EXERCISE:
Every entry must be repeated exactly. Exclude all pictures.

★ ★ ★ ★

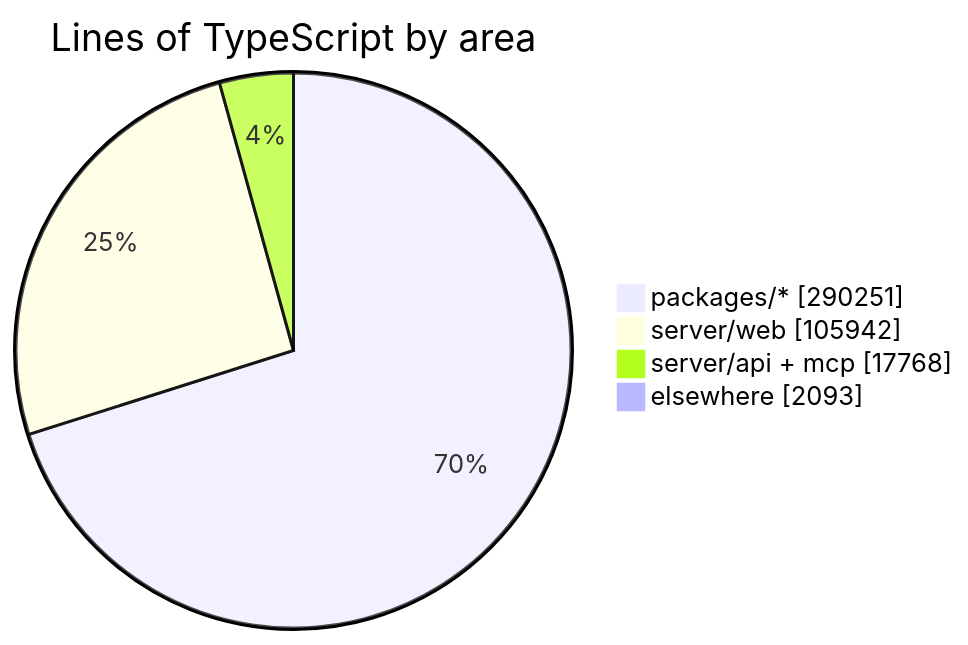
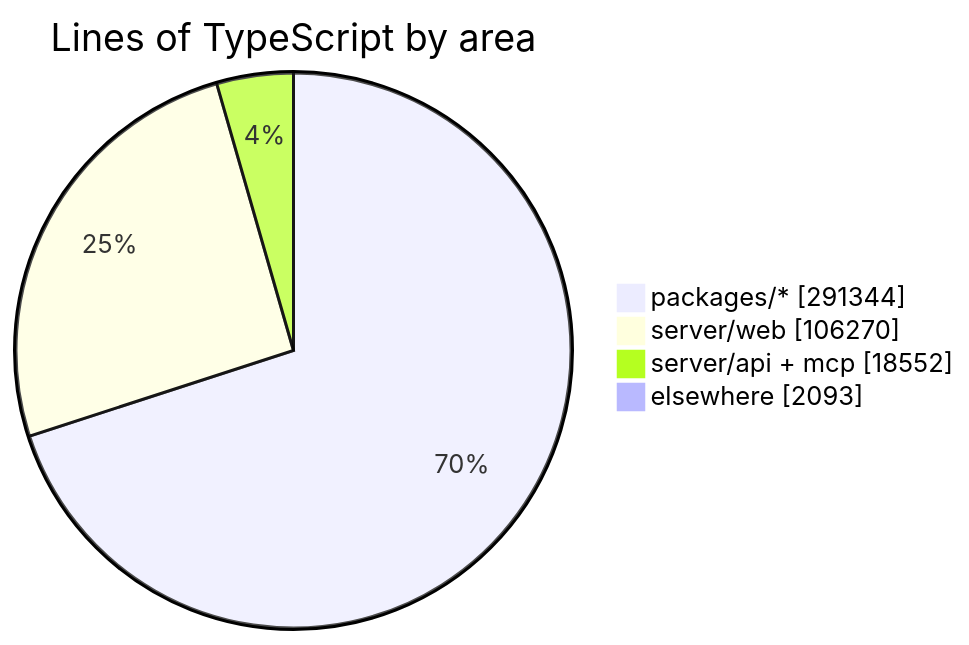
The diagram in README.md (crossworks-engineering/mantle), drawn with Mermaid before and after one commit. The commit also changed other lines of this file and 2 other files, not shown here.

````diff
--- a/README.md
+++ b/README.md
@@ -294,7 +294,7 @@
 ```mermaid
 pie showData title Lines of TypeScript by area
-    "packages/*" : 290251
-    "server/web" : 105942
-    "server/api + mcp" : 17768
+    "packages/*" : 291344
+    "server/web" : 106270
+    "server/api + mcp" : 18552
     "elsewhere" : 2093
 ```
````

★ ★ ★ ★

TASK SOLUTION:
The diagram in README.md (crossworks-engineering/mantle), drawn with Mermaid before and after one commit. The commit also changed other lines of this file and 2 other files, not shown here.

````diff
--- a/README.md
+++ b/README.md
@@ -294,7 +294,7 @@
 ```mermaid
 pie showData title Lines of TypeScript by area
-    "packages/*" : 290251
-    "server/web" : 105942
-    "server/api + mcp" : 17768
+    "packages/*" : 291344
+    "server/web" : 106270
+    "server/api + mcp" : 18552
     "elsewhere" : 2093
 ```
````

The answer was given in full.